I use every tool that I can think of—friends, social media, Casting Networks, agencies, word of mouth—everything I can do to get the casting call out there. Talent agencies now represent all walks of life, all backgrounds, ethnicities, and sexualities, and it’s easier than ever to find talent through social media. We love to receive inclusive casting specs because it allows us to utilize our network and connect with artists all over the country.
Talent agencies are starting to rep all walks of life, all backgrounds, ethnicities, and sexualities. The talent pool has opened up a lot. Sometimes I’ll put a casting on social media and we get wonderful responses from either agencies that rep all types of people. Or talent directly will DM me and say, “Hey, I just saw this casting. I meet the specs.” Sometimes they’re tricky specs to fill and I say, “Great, let’s have you do an audition.”
You mostly focus on casting commercials and social media and print, and you’ve racked up some impressive clients like Apple and Amazon. How does your approach to casting change from one type of project to the next?
Every single job is entirely different. Rate, union, non-union, location, age demo, casting rate—all these things that help influence me in my decision-making on how I’m going to cast this, what channels I’m going to use, who am I gonna call, what are new relationships I can make.
Maybe it’s a casting in Chicago, and I haven’t done much casting there. I’d reach out to a bunch of agencies, jump on a Zoom meet and greet, have coffee, make friends, and there you go. And then we just set up the beginnings of a new relationship. [I have a] wonderful rapport with talent agencies across the country since we do castings all over the nation.
If somebody made a film about your life story, who would you cast to play the role of Taylor Lambert?
Well, me of course, because I used to be an actor. But if I’m booked out for another job, I might have Adam Scott do it. Incredible talent. There’s a kind of enthusiasm and subtlety in communication that I believe we both share.
Possibly Emile Hirsch. Maybe a combination between Adam Scott and Emile Hirsch.
How has your acting experience influenced and that way that you cast?
I’ve been an actor, I’ve seen actors work in theater and film, I have been in commercials. All those things we learned in acting school and [through] professional experience have really helped influence the kind of people that I now try to book and recommend to my clients. Obviously, they make the final decision, but I’m really there as someone who can help coach them along and find great talent.

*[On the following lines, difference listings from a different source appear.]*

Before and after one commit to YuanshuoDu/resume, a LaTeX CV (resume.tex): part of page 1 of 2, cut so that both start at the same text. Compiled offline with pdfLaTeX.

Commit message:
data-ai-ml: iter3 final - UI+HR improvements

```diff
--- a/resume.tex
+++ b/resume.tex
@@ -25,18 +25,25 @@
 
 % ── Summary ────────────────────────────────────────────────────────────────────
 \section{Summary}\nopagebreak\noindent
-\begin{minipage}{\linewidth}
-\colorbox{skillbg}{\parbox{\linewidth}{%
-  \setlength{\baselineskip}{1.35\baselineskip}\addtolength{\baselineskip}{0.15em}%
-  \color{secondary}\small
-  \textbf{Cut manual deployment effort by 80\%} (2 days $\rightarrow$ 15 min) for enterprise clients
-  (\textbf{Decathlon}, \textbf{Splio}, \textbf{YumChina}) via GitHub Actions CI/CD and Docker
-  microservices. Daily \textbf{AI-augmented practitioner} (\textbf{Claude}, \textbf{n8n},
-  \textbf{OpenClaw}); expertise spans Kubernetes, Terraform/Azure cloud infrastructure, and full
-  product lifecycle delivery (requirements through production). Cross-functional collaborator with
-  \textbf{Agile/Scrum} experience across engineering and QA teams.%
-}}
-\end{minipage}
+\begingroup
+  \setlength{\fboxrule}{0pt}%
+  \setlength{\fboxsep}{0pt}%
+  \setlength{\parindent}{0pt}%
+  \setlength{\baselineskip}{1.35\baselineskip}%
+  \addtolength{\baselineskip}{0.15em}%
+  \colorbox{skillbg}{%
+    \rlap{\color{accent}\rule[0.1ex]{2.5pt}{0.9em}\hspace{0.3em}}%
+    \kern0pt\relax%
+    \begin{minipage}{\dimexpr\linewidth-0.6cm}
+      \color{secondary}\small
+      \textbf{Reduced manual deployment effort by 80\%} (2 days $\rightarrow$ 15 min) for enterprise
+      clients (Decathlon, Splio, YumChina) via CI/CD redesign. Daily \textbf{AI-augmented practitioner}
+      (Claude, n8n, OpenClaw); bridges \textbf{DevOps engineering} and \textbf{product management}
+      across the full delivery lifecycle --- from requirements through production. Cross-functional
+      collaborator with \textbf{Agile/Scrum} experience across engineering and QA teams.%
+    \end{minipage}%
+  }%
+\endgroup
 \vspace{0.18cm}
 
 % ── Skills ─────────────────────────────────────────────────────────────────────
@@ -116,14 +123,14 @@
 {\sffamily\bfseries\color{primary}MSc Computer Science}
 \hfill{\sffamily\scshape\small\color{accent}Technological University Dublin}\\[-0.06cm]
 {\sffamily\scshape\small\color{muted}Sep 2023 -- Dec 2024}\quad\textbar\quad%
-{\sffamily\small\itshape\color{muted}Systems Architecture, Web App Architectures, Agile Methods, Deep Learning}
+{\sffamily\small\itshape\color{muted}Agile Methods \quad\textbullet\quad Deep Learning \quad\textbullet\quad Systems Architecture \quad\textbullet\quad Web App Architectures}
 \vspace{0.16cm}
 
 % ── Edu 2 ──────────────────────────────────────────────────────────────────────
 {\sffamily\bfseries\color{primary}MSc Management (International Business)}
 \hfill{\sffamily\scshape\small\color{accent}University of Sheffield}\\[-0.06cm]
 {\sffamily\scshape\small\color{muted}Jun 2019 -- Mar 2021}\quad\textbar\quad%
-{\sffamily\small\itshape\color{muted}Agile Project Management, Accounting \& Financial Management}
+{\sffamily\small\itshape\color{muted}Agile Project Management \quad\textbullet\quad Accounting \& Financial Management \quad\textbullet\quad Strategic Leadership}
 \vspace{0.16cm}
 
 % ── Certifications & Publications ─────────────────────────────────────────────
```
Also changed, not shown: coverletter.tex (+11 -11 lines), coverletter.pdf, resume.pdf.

And I think it’s also given me such an enthusiasm to be a casting director because I’m really rooting for the actor now. There’s nothing more delightful in my day than getting on a call telling an agent or an actor, “Hey, you’re booked for this job.” And just feeling the elation in their voice, feeling how happy they are because they knew they were up against 500 other people, and they got the job. They did it. That’s really a meaningful experience for me to share with the talent.

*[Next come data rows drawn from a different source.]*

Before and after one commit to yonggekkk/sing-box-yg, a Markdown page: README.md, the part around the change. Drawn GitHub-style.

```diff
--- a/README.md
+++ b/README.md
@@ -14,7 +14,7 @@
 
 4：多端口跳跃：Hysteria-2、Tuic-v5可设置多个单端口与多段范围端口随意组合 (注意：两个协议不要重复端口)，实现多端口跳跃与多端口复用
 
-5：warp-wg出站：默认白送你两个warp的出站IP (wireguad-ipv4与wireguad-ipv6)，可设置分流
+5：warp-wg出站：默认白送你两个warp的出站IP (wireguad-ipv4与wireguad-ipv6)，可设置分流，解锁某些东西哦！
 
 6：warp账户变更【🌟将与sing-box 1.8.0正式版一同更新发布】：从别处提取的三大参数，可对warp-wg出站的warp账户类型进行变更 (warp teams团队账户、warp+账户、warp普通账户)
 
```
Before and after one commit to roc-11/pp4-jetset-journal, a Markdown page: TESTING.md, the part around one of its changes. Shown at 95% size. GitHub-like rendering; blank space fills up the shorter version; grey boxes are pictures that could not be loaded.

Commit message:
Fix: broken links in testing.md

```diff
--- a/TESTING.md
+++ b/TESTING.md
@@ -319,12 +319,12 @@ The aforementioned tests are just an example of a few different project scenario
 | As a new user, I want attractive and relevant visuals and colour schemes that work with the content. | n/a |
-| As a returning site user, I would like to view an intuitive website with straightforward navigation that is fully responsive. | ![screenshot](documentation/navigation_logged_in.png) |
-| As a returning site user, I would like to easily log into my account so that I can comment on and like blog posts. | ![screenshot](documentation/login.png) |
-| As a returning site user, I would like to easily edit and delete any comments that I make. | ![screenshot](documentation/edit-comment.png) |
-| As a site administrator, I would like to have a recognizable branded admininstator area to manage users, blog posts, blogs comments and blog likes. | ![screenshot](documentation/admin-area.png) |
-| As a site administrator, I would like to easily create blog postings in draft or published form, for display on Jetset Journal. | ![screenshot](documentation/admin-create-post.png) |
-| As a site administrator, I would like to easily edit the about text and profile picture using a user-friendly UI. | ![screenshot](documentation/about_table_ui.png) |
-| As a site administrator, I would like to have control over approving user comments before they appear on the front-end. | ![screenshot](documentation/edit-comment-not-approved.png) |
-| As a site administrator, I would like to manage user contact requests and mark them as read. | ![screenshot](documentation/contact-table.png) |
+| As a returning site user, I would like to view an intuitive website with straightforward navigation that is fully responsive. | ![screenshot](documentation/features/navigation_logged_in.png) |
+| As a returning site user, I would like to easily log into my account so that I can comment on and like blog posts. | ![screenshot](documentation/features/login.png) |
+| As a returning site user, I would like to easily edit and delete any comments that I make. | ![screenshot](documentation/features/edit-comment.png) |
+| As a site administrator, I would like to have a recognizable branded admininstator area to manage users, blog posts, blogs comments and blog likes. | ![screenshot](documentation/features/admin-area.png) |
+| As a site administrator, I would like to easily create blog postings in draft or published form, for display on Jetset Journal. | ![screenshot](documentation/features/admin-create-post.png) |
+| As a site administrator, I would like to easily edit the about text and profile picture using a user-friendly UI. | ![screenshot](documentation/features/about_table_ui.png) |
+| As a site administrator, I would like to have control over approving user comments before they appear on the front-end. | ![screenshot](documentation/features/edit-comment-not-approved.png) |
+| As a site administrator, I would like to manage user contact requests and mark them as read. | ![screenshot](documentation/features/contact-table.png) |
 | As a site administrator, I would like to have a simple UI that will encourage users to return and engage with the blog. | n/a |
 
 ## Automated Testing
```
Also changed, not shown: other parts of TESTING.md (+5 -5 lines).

You’re hosting an industry party in the Bay Area in December. What can you tell us about it?
It will be December 1st in Berkeley, California [with] 350 industry professionals, actors, directors, producers, writers, production coordinators, [and] casting directors. We’re celebrating our launch. Obviously we’ve been “launched” for two years, but we started in the height of the pandemic in December 2020. Now we feel like it’s a safer opportunity for people to get out and meet and connect and shake hands and hug and do the things that we used to do, but in the context of a big party.
Last question: What do you do to relax and recharge when you’re not working?
I love to take long walks around where I live in Walnut Creek. [There’s] beautiful nature around here. I also love calling up friends and family and hearing about their lives. It’s very nourishing to catch up like that. I’ll feel restored visiting a good, old-fashioned coffee shop on an autumn afternoon, or hanging out and watching a movie with my wife and family.
This interview has been edited and condensed.